[Extracted records]
------------------------------

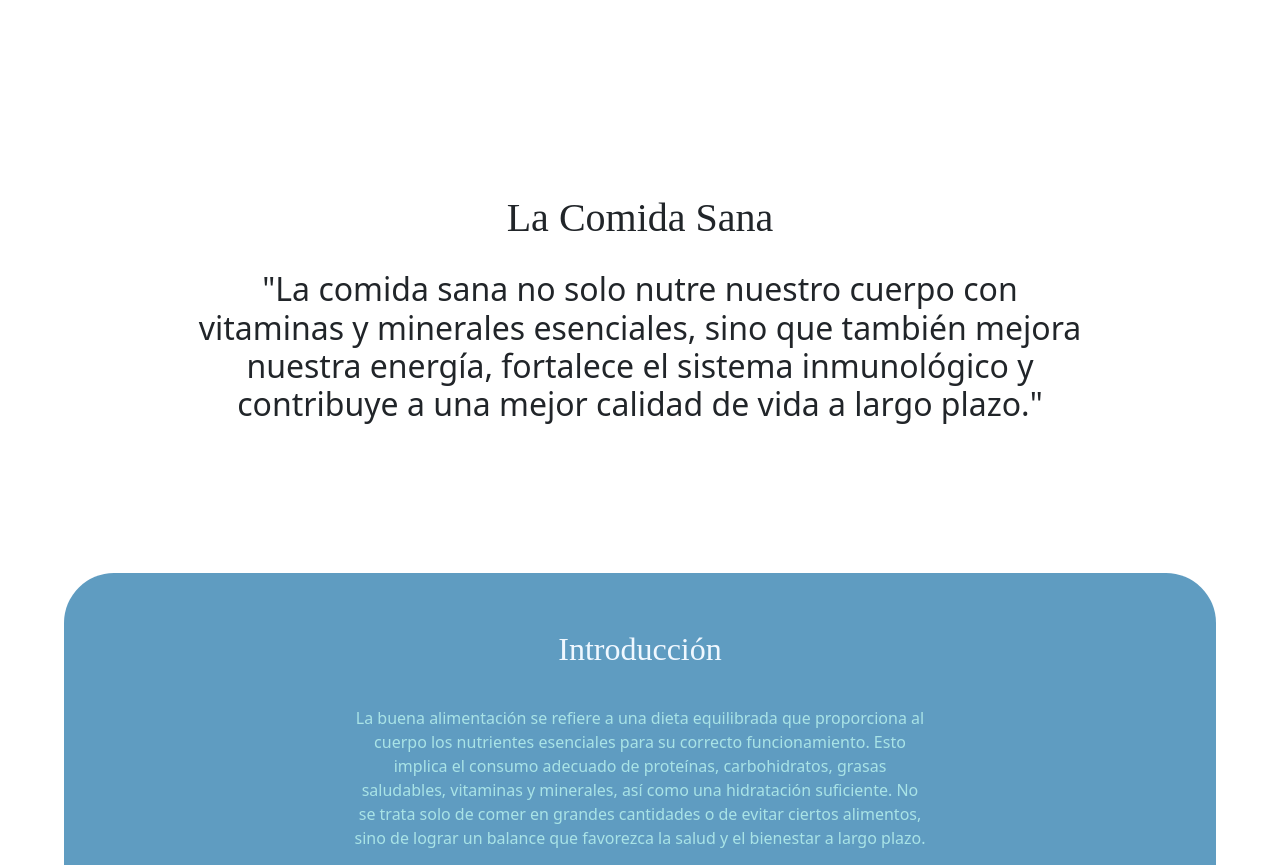
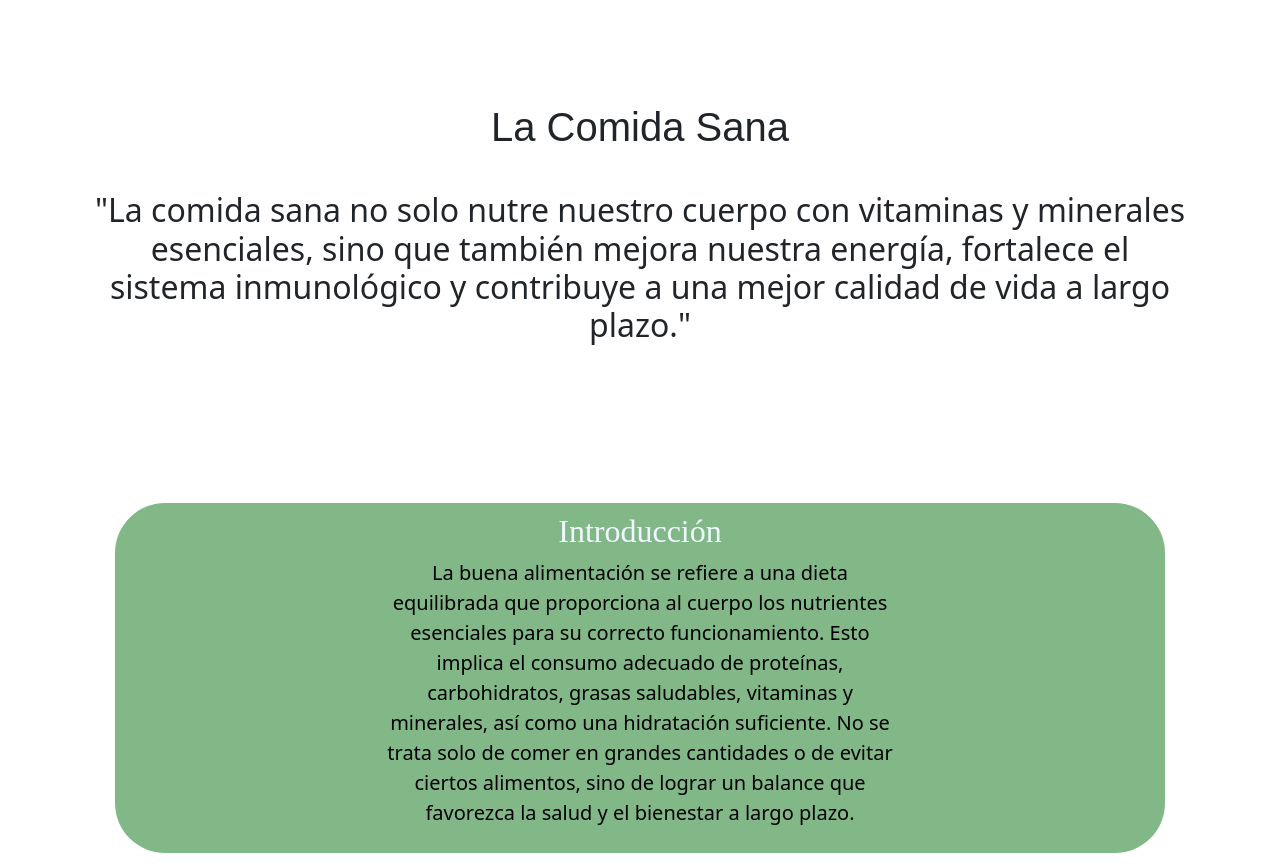
Before and after one commit to MateoR218/ProyectoFinal, a plain HTML site: page index.html in a window 1280 px wide. Shown: the part 87-952 px from the top of the page. Drawn offline with nearby package versions, Linux system fonts and the light colour scheme; files that its build step writes are made by us from their sources; a web font is replaced by a local one.

Commit message:
Add files via upload

```diff
--- a/style.css
+++ b/style.css
@@ -1,55 +1,54 @@
+/* Seccion 1 -  */
 .hero {
-    background-color: #fff;
+    background-color: #ffffff;
     height: 450px;
     display: flex;
     flex-direction: column;
     justify-content: center;
     align-items: center;
     text-align: center;
-    margin-top: 80px;
+    margin-top: 10px;
 }
 
 .hero h1{
-    margin-top: 30px;
+    background-color: #ffffff;
+    height: 80px;
+}
+.hero h2{
+    max-width: 1100px;
 }
 
-.hero h2{
-    margin-top: 20px;
-    max-width: 900px;
-}
-
-
-.about-us{
-    background-color: rgb(46, 46, 121);
-    max-width: 90%;
+.about-us {
+    background-color: rgba(6, 115, 19, 0.5);
+    max-width: 1050px;
+    width: 90%;
     margin: auto;
     border-radius: 50px;
     margin-top: 50px;
-}
-
-.about-us h2 {
-
-    font-family: "Rubik Dirt", serif;
-    color: aliceblue;
-    justify-content: center;
-
-}
-
-.about-us p{
-    margin-top: 30px;
-    color: rgb(169, 227, 230);
-
-}
-
-.about-us {
-    background-color: rgb(95, 156, 193);
     height: 350px;
     display: flex;
     flex-direction: column;
     justify-content: center;
     align-items: center;
+    padding: 10px;
+    text-align: center;
 }
 
+
+.about-us h2 {
+    font-family: "Rubik Dirt", serif;
+    color: aliceblue;
+    margin-bottom: 10x;
+}
+
+
+.about-us p {
+    width: 80%;
+    max-width: 900px;
+    color: black;
+    font-size: 20px;
+    line-height: 1.5;
+}
 
 .skills-icons {
 
@@ -67,7 +66,7 @@
 
 
 .skills .col {
-    border: 4px solid rgb(245, 218, 40);
+    border: 4px solid rgb(247, 147, 90);
     padding: 20px;
     border-radius: 10px;
     text-align: center;
@@ -155,14 +154,14 @@
 
   /* Texto */
 .text-center1 {
-    font-family: "Rubik Microbe", serif;
+    font-family: "Arial", serif;
 }
 
 
 
   /* Footer */
   .custom-footer {
-    background-color: #1e1e40;
+    background-color: #000000;
     color: #ffffff;
     padding: 40px;
   }
```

------------------------------

Verbatim copy with pictures excluded: write out the records above in full.

Before and after one commit to MateoR218/ProyectoFinal, a plain HTML site: page index.html in a window 1280 px wide. Shown: the part 87-952 px from the top of the page. Drawn offline with nearby package versions, Linux system fonts and the light colour scheme; files that its build step writes are made by us from their sources; a web font is replaced by a local one.

Commit message:
Add files via upload

```diff
--- a/style.css
+++ b/style.css
@@ -1,55 +1,54 @@
+/* Seccion 1 -  */
 .hero {
-    background-color: #fff;
+    background-color: #ffffff;
     height: 450px;
     display: flex;
     flex-direction: column;
     justify-content: center;
     align-items: center;
     text-align: center;
-    margin-top: 80px;
+    margin-top: 10px;
 }
 
 .hero h1{
-    margin-top: 30px;
+    background-color: #ffffff;
+    height: 80px;
+}
+.hero h2{
+    max-width: 1100px;
 }
 
-.hero h2{
-    margin-top: 20px;
-    max-width: 900px;
-}
-
-
-.about-us{
-    background-color: rgb(46, 46, 121);
-    max-width: 90%;
+.about-us {
+    background-color: rgba(6, 115, 19, 0.5);
+    max-width: 1050px;
+    width: 90%;
     margin: auto;
     border-radius: 50px;
     margin-top: 50px;
-}
-
-.about-us h2 {
-
-    font-family: "Rubik Dirt", serif;
-    color: aliceblue;
-    justify-content: center;
-
-}
-
-.about-us p{
-    margin-top: 30px;
-    color: rgb(169, 227, 230);
-
-}
-
-.about-us {
-    background-color: rgb(95, 156, 193);
     height: 350px;
     display: flex;
     flex-direction: column;
     justify-content: center;
     align-items: center;
+    padding: 10px;
+    text-align: center;
 }
 
+
+.about-us h2 {
+    font-family: "Rubik Dirt", serif;
+    color: aliceblue;
+    margin-bottom: 10x;
+}
+
+
+.about-us p {
+    width: 80%;
+    max-width: 900px;
+    color: black;
+    font-size: 20px;
+    line-height: 1.5;
+}
 
 .skills-icons {
 
@@ -67,7 +66,7 @@
 
 
 .skills .col {
-    border: 4px solid rgb(245, 218, 40);
+    border: 4px solid rgb(247, 147, 90);
     padding: 20px;
     border-radius: 10px;
     text-align: center;
@@ -155,14 +154,14 @@
 
   /* Texto */
 .text-center1 {
-    font-family: "Rubik Microbe", serif;
+    font-family: "Arial", serif;
 }
 
 
 
   /* Footer */
   .custom-footer {
-    background-color: #1e1e40;
+    background-color: #000000;
     color: #ffffff;
     padding: 40px;
   }
```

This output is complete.